My hopes for this blog are the following: to provide a place for open discussion/dialogue about the nature of human virtue, how to acquire such virtue, and share day-to-day encounters where virtue is lacking or present. I hope to draw much of my content from great thinkers: St. Thomas Aquinas, St. Augustine, other saints, the Holy Fathers, Aristotle, and contemporary sources. I will share my thoughts/musings/reflections on current events, politics, religion, literature, and popular culture in light of their relation to virtue. (although don't be too surprised if I get on a tangent once in awhile) The reason that I gave this blog the title "Rush Hour Virtues" is because the ultimate test of virtue is how you react during the middle of "rush hour", whether that be on the road, shopping for presents on Christmas eve, or trying to study for 3 tests all falling on the same day. We must constantly be growing in virtue so that during our "finest hour" we might model exemplary Christian virtue in our interactions and reactions to certain uncontrollable situations.

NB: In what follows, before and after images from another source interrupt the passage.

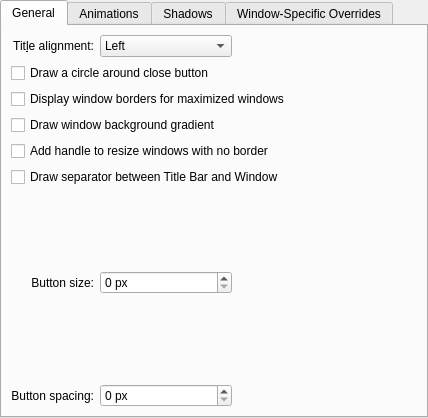
Old version of the form config/ui/breezeconfigurationui.ui in the repository ishovkun/SierraBreeze.
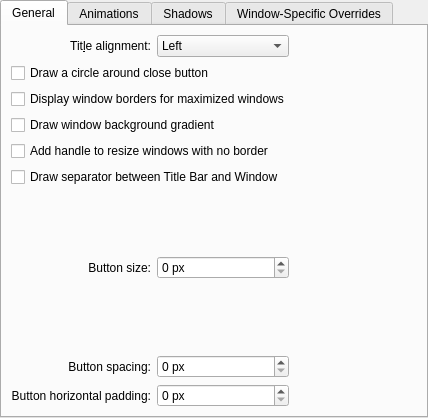
New version of the form. Custom widgets are drawn as their Qt base class.

Commit message: Added horizontal button padding option

```diff
--- a/config/ui/breezeconfigurationui.ui
+++ b/config/ui/breezeconfigurationui.ui
@@ -137,6 +137,32 @@
          </property>
         </widget>
          </item>
+       <item row="9" column="0">
+        <widget class="QLabel" name="buttonHPaddingLabel">
+         <property name="text">
+          <string>Button horizontal padding:</string>
+         </property>
+				 <property name="alignment">
+          <set>Qt::AlignRight|Qt::AlignTrailing|Qt::AlignVCenter</set>
+         </property> -->
+         <property name="buddy">
+          <cstring>buttonSpacing</cstring>
+         </property>
+        </widget>
+       </item>
+       <item row="9" column="1">
+        <widget class="QSpinBox" name="buttonHPadding">
+         <property name="enabled">
+          <bool>true</bool>
+         </property>
+         <property name="suffix">
+          <string> px</string>
+         </property>
+         <property name="maximum">
+          <number>50</number>
+         </property>
+        </widget>
+         </item>
        <!-- <item row="7" column="0"> -->
        <!--  <widget class="QLabel" name="buttonPixelSizeLabel"> -->
        <!--   <property name="enabled"> -->
```
The commit also changes 4 other files.
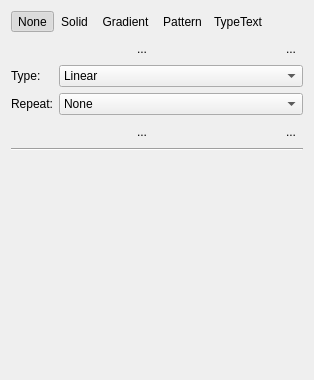
Before: the Qt Designer form libs/ui/widgets/KoFillConfigWidget.ui in KDE/krita, drawn with Qt 5.
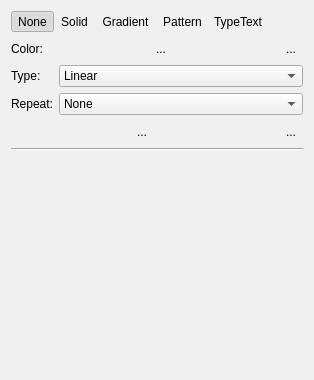
After: the same form once the commit is applied. Custom widgets are drawn as their Qt base class.

Commit message: add a couple labels and tweak the layout a bit for the stroke configuration

What changed in the file:
```diff
--- a/libs/ui/widgets/KoFillConfigWidget.ui
+++ b/libs/ui/widgets/KoFillConfigWidget.ui
@@ -147,6 +147,13 @@
    </item>
    <item>
     <layout class="QHBoxLayout" name="solidFillLayout">
+     <item>
+      <widget class="QLabel" name="soldStrokeColorLabel">
+       <property name="text">
+        <string>Color:</string>
+       </property>
+      </widget>
+     </item>
      <item>
       <widget class="KoColorPopupButton" name="btnChooseSolidColor">
        <property name="sizePolicy">
```
The commit also changes 3 other files.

I will be blogging tomorrow with some insights on virtue from Aristotle's Nicomachean Ethics. As this work is rather dense, I will be focusing on selection portions of it this week. I invite you to pick up a copy if you have not, or follow this weblink for an online version: http://classics.mit.edu/Aristotle/nicomachaen.html

Thank you for reading, please tell your friends/bloggers about my new blog. God Bless you!

St. Thomas Aquinas, pray for us!
Mary, Seat of Wisdom, pray for us!